“We have a standing policy within our editorial staff never to accept money from politicians,” says Amy Cabusao, editor-in-chief of Mindanao Times, whose owner also operates radio station UMBN, Davao’s University of Mindanao, and the Tower Inn chain of small hotels with branches in Davao and Manila. “We have made it clear that those who do so will lose their job.”
“Once politicians or some business entities approach us, we advise them to go to the sales department,” says Cabusao. The paper allotted a special space where politicians can post their advertisement or press releases for the 2010 elections. “But definitely, we don’t allow reporters to write for them,” says Cabusao. “Reporters are only there to cover.”
She recounts how the paper had painstakingly fought it out to keep its editorial integrity intact amid pressures from powerful politicians and businessmen who sometimes sought friendship with the company owner. She recalled early last year when the paper’s court reporter had a working arrangement with a powerful politician close to the Mindanao Times owner. When Cabusao issued a memorandum telling the reporters to stick to their beats, she was made to explain why she banned the coverage of the politician. She explained that she did not ban such a coverage but issued a memorandum that reporters should stick to their beats because somebody already covered the politician; and that stories are already being fed to the newspaper from the politician’s public relations machine.
The Mindanao Times owner respected her decision and did not interfere with the paper’s editorial policy. At another time, the son of a politician wanted to write a column in the newspaper. Cabusao turned down the request. “Why not?” the son asked, shocked. “Because everybody knows you are running for office,” Cabusao explained. “And this newspaper sets its news agenda,” she added.
Mindanao Times drafted its own standard of reporting, defined its news agenda, which sets the perspective of how they cover the news. Setting the news agenda allows the editorial team to resist efforts by business and politicians to influence the news. One of their big advertisers had wanted the paper to remove the tag, “this is a paid advertisement” on the advertorial they place on the paper but the editors refused.
Cabusao said that professionalism also reflects on how the newspaper is run. “We get paid, so, we are not beholden to anybody else,” she said. “Even if it takes time (for the management) to increase our pay, at least, there is an increase.” Mindanao Times’ editorial staff includes five editors, five regular reporters, contributors, photographers and other support staff like lay-out artists. (In late October this year, the owner named former Secretary Jesus Dureza, a former editor of the paper, as its publisher).

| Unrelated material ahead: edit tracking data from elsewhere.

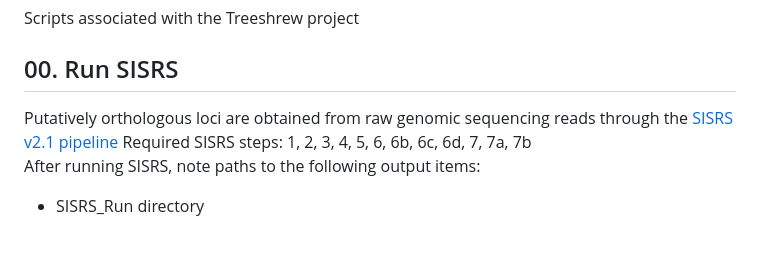
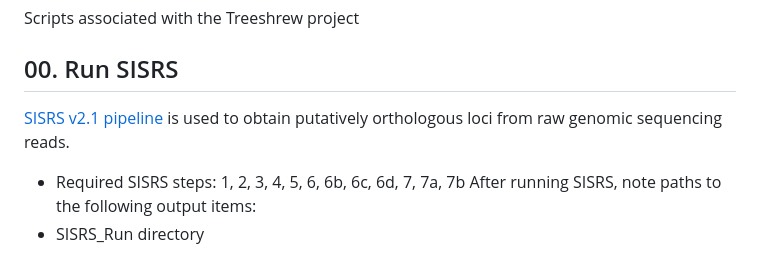
Before and after one commit to LMBiancani/TreeshrewProject, a Markdown page: README.md, the part around the change. Drawn GitHub-style.

Commit message:
add SISRS steps to README

```diff
--- a/README.md
+++ b/README.md
@@ -2,8 +2,8 @@
 Scripts associated with the Treeshrew project
 
 ## 00. Run SISRS
-Putatively orthologous loci are obtained from raw genomic sequencing reads through the [SISRS v2.1 pipeline](https://github.com/SchwartzLabURI/SISRS.git)
-Required SISRS steps: 1, 2, 3, 4, 5, 6, 6b, 6c, 6d, 7, 7a, 7b <br>
+[SISRS v2.1 pipeline](https://github.com/SchwartzLabURI/SISRS.git) is used to obtain putatively orthologous loci from raw genomic sequencing reads.
+* Required SISRS steps: 1, 2, 3, 4, 5, 6, 6b, 6c, 6d, 7, 7a, 7b
 After running SISRS, note paths to the following output items:
 * SISRS_Run directory
 
```
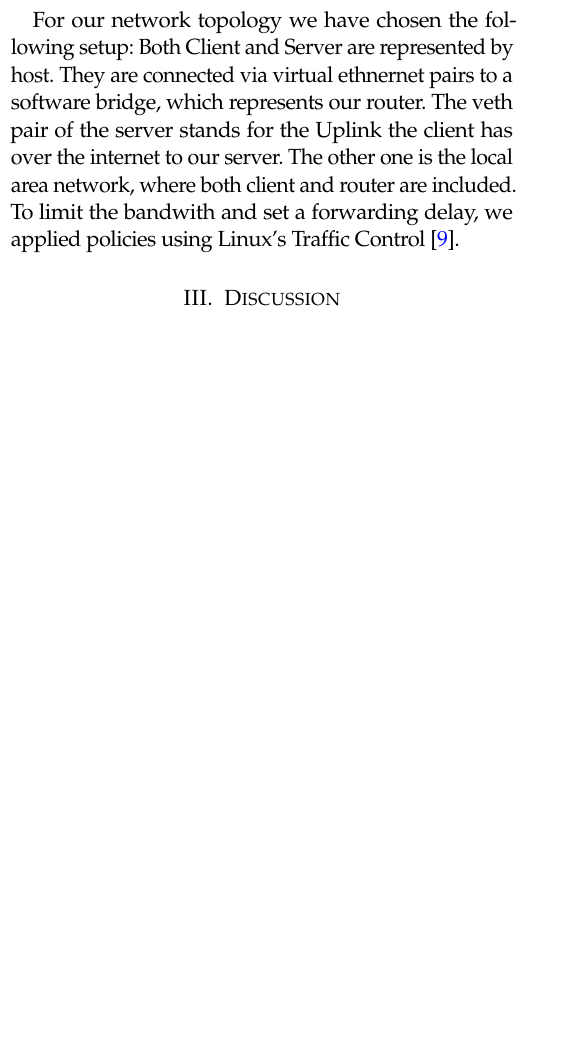
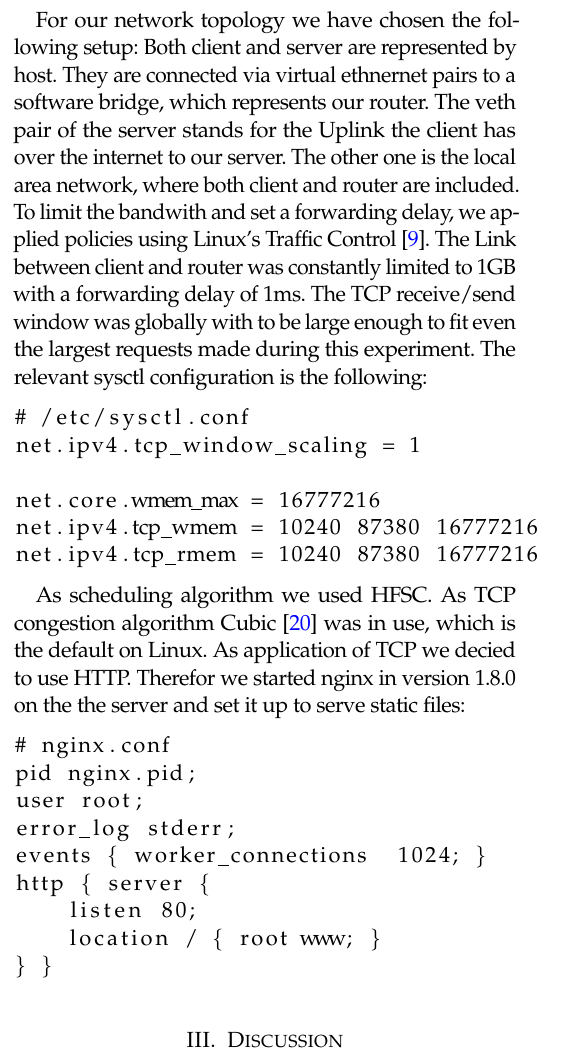
Before and after one commit to Mic92/acto15-tcpicw, a LaTeX paper (paper/main.tex, which reads paper/evaluation.tex): part of one column of page 3 of 4, cut so that both start at the same text, the shorter picture padded with empty space. Compiled offline with pdfLaTeX.

Commit message:
sysctl + nginx

```diff
--- a/paper/evaluation.tex
+++ b/paper/evaluation.tex
@@ -16,28 +16,49 @@ runtime by giving shell access.
 
 \input{topology}
 
-For our network topology we have chosen the following setup: Both Client and
-Server are represented by host. They are connected via virtual ethnernet pairs
+For our network topology we have chosen the following setup: Both client and
+server are represented by host. They are connected via virtual ethnernet pairs
 to a software bridge, which represents our router. The veth pair of the server
 stands for the Uplink the client has over the internet to our server. The other
 one is the local area network, where both client and router are included.
 To limit the bandwith and set a forwarding delay, we applied policies using
-Linux's Traffic Control~\cite{tc}.
+Linux's Traffic Control~\cite{tc}. The Link between client and router was
+constantly limited to 1GB with a forwarding delay of 1ms. The TCP receive/send
+window was globally with to be large enough to fit even the largest requests
+made during this experiment. The relevant sysctl configuration is the following:
+
+\begin{lstlisting}
+# /etc/sysctl.conf
+net.ipv4.tcp_window_scaling = 1
+
+net.core.wmem_max = 16777216
+net.ipv4.tcp_wmem = 10240 87380 16777216
+net.ipv4.tcp_rmem = 10240 87380 16777216
+\end{lstlisting}
+
+As scheduling algorithm we used HFSC. As TCP congestion algorithm
+Cubic~\cite{cubic} was in use, which is the default on Linux. As application of
+TCP we decied to use HTTP. Therefor we started nginx in version 1.8.0 on the the server
+and set it up to serve static files:
+
+\begin{lstlisting}
+# nginx.conf
+pid nginx.pid;
+user root;
+error_log stderr;
+events { worker_connections  1024; }
+http { server {
+    listen 80;
+    location / { root www; }
+} }
+\end{lstlisting}
 
 %# Testsetup
 %
-%- Client <-1Gbit/s-> Router <-Uplink-> Server
 %- Client: curl, HTTP-Header von Chrome
 %- Server: Nginx 1.8.0
 %- Dateien von 1kb bis 16384kb
 %- tcp cubic
-%
-%## TCP Fenster auf 16mb begrenzt
-%net.ipv4.tcp_window_scaling = 1
-%
-%net.core.wmem_max = 16777216
-%net.ipv4.tcp_wmem = 10240 87380 16777216
-%net.ipv4.tcp_rmem = 10240 87380 16777216
 %
 %## Grenzen der Simulation:
 %- Nur ein Link zum Server simuliert
--- a/paper/main.tex
+++ b/paper/main.tex
@@ -10,6 +10,7 @@
 \usepackage{natbib}
 \usepackage{fancyhdr}
 \usepackage[caption=false,font=footnotesize]{subfig}
+\usepackage{listings}
 
  % Add navigation window to pdf
 \usepackage{hyperref}
```
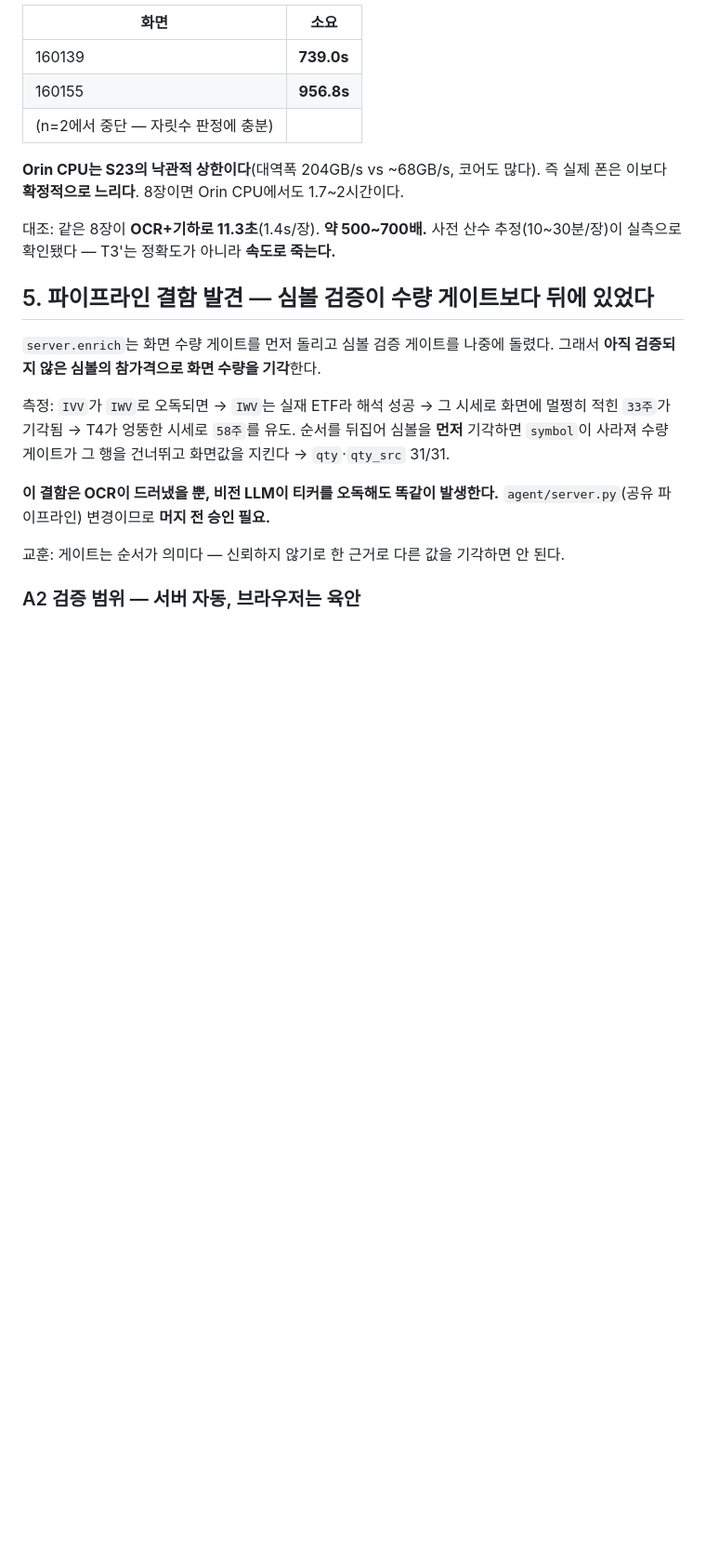
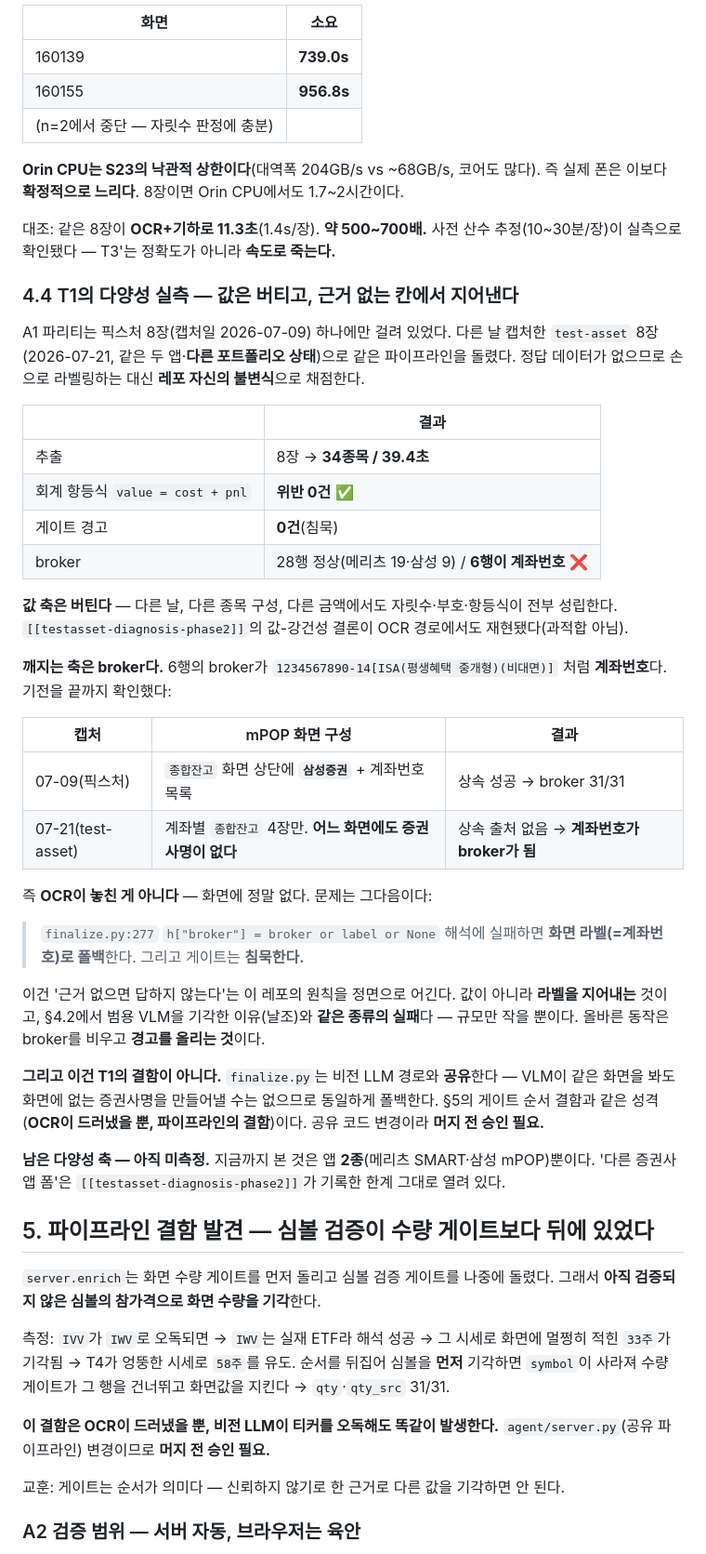
Before and after one commit to jsilver-p/portf-rebalancing, a Markdown page: docs/edge-ai-capability.md, the part around one of its changes. Shown at 93% size. GitHub-like rendering; blank space fills up the shorter version.

```diff
--- a/docs/edge-ai-capability.md
+++ b/docs/edge-ai-capability.md
@@ -177,6 +189,47 @@ T1은 12.9MB로 base에 그냥 들어간다.
 
 대조: 같은 8장이 **OCR+기하로 11.3초**(1.4s/장). **약 500~700배.**
 사전 산수 추정(10~30분/장)이 실측으로 확인됐다 — T3'는 정확도가 아니라 **속도로 죽는다.**
+
+### 4.4 T1의 다양성 실측 — 값은 버티고, **근거 없는 칸에서 지어낸다**
+
+A1 파리티는 픽스처 8장(캡처일 2026-07-09) 하나에만 걸려 있었다. 다른 날 캡처한 `test-asset`
+8장(2026-07-21, 같은 두 앱·**다른 포트폴리오 상태**)으로 같은 파이프라인을 돌렸다.
+정답 데이터가 없으므로 손으로 라벨링하는 대신 **레포 자신의 불변식**으로 채점한다.
+
+| | 결과 |
+|---|---|
+| 추출 | 8장 → **34종목 / 39.4초** |
+| 회계 항등식 `value = cost + pnl` | **위반 0건** ✅ |
+| 게이트 경고 | **0건**(침묵) |
+| broker | 28행 정상(메리츠 19·삼성 9) / **6행이 계좌번호** ❌ |
+
+**값 축은 버틴다** — 다른 날, 다른 종목 구성, 다른 금액에서도 자릿수·부호·항등식이 전부 성립한다.
+`[[testasset-diagnosis-phase2]]`의 값-강건성 결론이 OCR 경로에서도 재현됐다(과적합 아님).
+
+**깨지는 축은 broker다.** 6행의 broker가 `1234567890-14[ISA(평생혜택 중개형)(비대면)]` 처럼
+**계좌번호**다. 기전을 끝까지 확인했다:
+
+| 캡처 | mPOP 화면 구성 | 결과 |
+|---|---|---|
+| 07-09(픽스처) | `종합잔고` 화면 상단에 **`삼성증권`** + 계좌번호 목록 | 상속 성공 → broker 31/31 |
+| 07-21(test-asset) | 계좌별 `종합잔고` 4장만. **어느 화면에도 증권사명이 없다** | 상속 출처 없음 → **계좌번호가 broker가 됨** |
+
+즉 **OCR이 놓친 게 아니다** — 화면에 정말 없다. 문제는 그다음이다:
+
+> `finalize.py:277` `h["broker"] = broker or label or None`
+> 해석에 실패하면 **화면 라벨(=계좌번호)로 폴백**한다. 그리고 게이트는 **침묵한다.**
+
+이건 '근거 없으면 답하지 않는다'는 이 레포의 원칙을 정면으로 어긴다. 값이 아니라 **라벨을
+지어내는** 것이고, §4.2에서 범용 VLM을 기각한 이유(날조)와 **같은 종류의 실패**다 —
+규모만 작을 뿐이다. 올바른 동작은 broker를 비우고 **경고를 올리는 것**이다.
+
+**그리고 이건 T1의 결함이 아니다.** `finalize.py`는 비전 LLM 경로와 **공유**한다 —
+VLM이 같은 화면을 봐도 화면에 없는 증권사명을 만들어낼 수는 없으므로 동일하게 폴백한다.
+§5의 게이트 순서 결함과 같은 성격(**OCR이 드러냈을 뿐, 파이프라인의 결함**)이다.
+공유 코드 변경이라 **머지 전 승인 필요.**
+
+**남은 다양성 축 — 아직 미측정.** 지금까지 본 것은 앱 **2종**(메리츠 SMART·삼성 mPOP)뿐이다.
+'다른 증권사 앱 폼'은 `[[testasset-diagnosis-phase2]]`가 기록한 한계 그대로 열려 있다.
 
 ## 5. 파이프라인 결함 발견 — 심볼 검증이 수량 게이트보다 **뒤에** 있었다
 
```
Also changed, not shown: other parts of docs/edge-ai-capability.md (+47 -35 lines).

Regular reporters get a basic pay of P7,500 (US$150) a month, not yet including the transportation allowance, rice subsidy, phone card subsidies, insurance, healthcare and other benefits. To ensure that the reporter delivers quality news, the newspaper doesn’t impose a quota of three or four stories a day, as other newspapers do. “As long as it is well researched, one good story a day is enough,” Cabusao said.
Unethical practice, however, is hurting badly the credibility of the local media. “The media have been suffering from a credibility problem and this, somehow, contributes to impunity,” says Cabusao. “Readers can discern which newspaper is credible or not.”
She admitted that there are only a few credible newspapers in the local media. Everybody knows how much it costs for a story to land on the front pages of some newspapers.
“We’re supposed to have freedom of the press, but what’s the use of being free when we are not credible?” (Germelina A. Lacorte/MindaNews. This three-part series is an excerpt from the author’s Masters Project for her MA Journalism at the Asian Center for Journalism at the Ateneo de Manila University) Tomorrow: Retrieving the core values of journalism)